A government leader with falling popularity shakes up his inner circle. It’s a familiar story to listeners in the United States, but it also describes what’s happening this week in Japan.
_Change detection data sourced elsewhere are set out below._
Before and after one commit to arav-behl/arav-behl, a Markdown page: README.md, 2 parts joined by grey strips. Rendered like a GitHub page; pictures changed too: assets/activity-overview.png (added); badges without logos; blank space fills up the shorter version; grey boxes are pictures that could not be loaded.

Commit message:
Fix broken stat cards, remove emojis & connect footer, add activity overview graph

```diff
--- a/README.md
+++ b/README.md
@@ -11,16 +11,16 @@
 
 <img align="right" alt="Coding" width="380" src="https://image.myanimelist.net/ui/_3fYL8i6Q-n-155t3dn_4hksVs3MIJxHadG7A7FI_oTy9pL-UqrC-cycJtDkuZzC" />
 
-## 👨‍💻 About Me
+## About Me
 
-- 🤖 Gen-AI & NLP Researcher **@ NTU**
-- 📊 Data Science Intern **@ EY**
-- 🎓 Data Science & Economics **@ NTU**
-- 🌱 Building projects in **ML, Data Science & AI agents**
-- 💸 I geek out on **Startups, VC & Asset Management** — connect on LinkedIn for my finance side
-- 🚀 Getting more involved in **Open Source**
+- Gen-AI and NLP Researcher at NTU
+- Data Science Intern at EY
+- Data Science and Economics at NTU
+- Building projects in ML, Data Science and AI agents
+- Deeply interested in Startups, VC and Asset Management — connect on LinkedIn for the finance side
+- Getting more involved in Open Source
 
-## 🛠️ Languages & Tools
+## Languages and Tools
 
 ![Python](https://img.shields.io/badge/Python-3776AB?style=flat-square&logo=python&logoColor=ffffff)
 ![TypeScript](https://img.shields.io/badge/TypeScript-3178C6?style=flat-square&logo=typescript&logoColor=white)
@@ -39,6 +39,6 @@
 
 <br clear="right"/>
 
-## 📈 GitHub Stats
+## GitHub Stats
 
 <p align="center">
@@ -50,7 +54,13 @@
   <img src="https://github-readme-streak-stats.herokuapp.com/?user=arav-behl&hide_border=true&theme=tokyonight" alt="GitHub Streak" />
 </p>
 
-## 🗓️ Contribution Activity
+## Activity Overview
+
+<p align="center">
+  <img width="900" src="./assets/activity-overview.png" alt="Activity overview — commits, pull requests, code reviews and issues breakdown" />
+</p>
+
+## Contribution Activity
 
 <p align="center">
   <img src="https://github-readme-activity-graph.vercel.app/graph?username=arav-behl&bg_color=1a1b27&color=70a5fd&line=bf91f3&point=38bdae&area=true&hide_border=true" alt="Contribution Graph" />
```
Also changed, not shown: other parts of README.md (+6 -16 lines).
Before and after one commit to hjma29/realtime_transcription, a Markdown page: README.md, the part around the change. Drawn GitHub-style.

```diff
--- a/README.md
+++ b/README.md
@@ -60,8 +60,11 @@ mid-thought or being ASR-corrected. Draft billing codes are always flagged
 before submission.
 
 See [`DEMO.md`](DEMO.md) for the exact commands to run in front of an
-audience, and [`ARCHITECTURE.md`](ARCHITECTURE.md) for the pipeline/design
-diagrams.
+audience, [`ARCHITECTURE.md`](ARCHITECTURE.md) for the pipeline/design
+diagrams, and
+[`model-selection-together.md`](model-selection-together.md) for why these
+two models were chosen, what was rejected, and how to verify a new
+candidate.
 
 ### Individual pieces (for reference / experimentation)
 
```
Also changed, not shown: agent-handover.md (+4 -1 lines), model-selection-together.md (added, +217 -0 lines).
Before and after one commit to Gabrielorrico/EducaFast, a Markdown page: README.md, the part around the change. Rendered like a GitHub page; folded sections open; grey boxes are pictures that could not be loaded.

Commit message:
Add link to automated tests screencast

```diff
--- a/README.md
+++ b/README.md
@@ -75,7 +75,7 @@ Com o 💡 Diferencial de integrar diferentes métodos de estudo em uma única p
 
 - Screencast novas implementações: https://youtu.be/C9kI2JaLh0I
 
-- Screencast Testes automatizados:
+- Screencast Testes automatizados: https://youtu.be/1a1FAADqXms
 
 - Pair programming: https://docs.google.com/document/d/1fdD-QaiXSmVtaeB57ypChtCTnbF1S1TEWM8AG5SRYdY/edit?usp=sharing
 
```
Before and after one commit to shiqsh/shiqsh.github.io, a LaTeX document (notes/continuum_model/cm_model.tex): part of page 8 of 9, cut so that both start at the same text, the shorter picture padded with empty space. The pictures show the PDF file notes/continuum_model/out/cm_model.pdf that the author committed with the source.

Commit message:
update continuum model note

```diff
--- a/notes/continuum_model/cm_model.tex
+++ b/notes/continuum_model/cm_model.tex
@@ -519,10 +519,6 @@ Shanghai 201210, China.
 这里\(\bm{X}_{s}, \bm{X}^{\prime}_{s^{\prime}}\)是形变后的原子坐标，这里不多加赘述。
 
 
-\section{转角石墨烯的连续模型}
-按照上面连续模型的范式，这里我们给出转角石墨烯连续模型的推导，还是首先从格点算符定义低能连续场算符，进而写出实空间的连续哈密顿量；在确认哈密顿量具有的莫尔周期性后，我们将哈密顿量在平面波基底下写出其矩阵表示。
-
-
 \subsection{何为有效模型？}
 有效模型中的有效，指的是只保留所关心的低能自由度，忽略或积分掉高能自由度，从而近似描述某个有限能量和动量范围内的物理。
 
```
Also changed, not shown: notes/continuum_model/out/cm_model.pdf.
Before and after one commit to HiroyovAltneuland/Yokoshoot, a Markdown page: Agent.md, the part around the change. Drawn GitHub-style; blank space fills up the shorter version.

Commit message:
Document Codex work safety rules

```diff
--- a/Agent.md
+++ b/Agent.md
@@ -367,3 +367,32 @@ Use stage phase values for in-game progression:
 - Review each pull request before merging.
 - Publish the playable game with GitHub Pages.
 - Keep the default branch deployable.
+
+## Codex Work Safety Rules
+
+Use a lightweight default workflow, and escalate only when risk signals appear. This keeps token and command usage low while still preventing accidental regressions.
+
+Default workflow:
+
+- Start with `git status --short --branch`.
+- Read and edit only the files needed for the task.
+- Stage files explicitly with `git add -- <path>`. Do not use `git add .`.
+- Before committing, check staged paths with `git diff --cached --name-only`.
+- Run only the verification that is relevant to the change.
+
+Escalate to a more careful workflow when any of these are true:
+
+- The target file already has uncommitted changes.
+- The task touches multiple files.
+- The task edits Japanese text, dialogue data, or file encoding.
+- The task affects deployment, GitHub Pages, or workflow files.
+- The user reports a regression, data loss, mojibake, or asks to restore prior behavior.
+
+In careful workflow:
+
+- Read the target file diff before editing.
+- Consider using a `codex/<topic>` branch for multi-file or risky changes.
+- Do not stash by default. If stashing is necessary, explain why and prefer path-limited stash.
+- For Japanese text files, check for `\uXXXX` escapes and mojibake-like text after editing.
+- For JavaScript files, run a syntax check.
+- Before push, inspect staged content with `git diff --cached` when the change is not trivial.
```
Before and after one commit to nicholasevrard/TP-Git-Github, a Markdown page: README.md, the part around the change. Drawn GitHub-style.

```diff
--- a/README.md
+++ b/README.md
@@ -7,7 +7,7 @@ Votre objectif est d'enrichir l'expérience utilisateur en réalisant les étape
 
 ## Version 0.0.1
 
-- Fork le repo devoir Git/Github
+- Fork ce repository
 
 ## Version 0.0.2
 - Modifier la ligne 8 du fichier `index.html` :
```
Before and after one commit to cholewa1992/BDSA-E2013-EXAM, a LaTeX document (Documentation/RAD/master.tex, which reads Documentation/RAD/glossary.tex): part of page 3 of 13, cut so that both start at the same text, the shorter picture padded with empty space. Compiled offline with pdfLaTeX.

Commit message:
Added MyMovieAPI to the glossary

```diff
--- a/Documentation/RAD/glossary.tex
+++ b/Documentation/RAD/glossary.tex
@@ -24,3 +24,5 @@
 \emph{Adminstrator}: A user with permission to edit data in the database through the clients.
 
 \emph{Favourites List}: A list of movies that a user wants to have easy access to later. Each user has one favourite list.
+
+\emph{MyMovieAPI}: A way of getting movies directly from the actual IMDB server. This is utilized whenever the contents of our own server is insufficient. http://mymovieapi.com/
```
HPR’s Bill Dorman has more in today’s Asia Minute.
Japanese Prime Minister Shinzo Abe announced a long-awaited cabinet reshuffle on Thursday.
The results were not shocking, many local media used the word “moderate” to describe a lot of the familiar faces in the new cabinet.
But there are some changes.
Most noteworthy is a new foreign minister with ties to the United States—Taro Kono.
He’s the son of a longtime politician Yohei Kono who himself was foreign minister—twice—with his latest term ending in 2001.
The younger Kono is a graduate of Georgetown, and a fluent English speaker.
Reuters also says he is “known for his willingness to criticize the ruling party and a frankness unusual for a Japanese politician.”
Abe also named a new economy minister who will pursue further structural reforms.
The prime minister told a news conference “the economy remains our top priority.”
Earlier this week, the International Monetary Fund was pessimistic on that score—pronouncing the main goals of his so-called “Abenomics” program of economic revival “out of reach.”
Abe has been in office since late 2012, and this is his fourth cabinet as he hopes for a boost in popularity.
Late last month, approval ratings for his last cabinet dipped to 26 percent.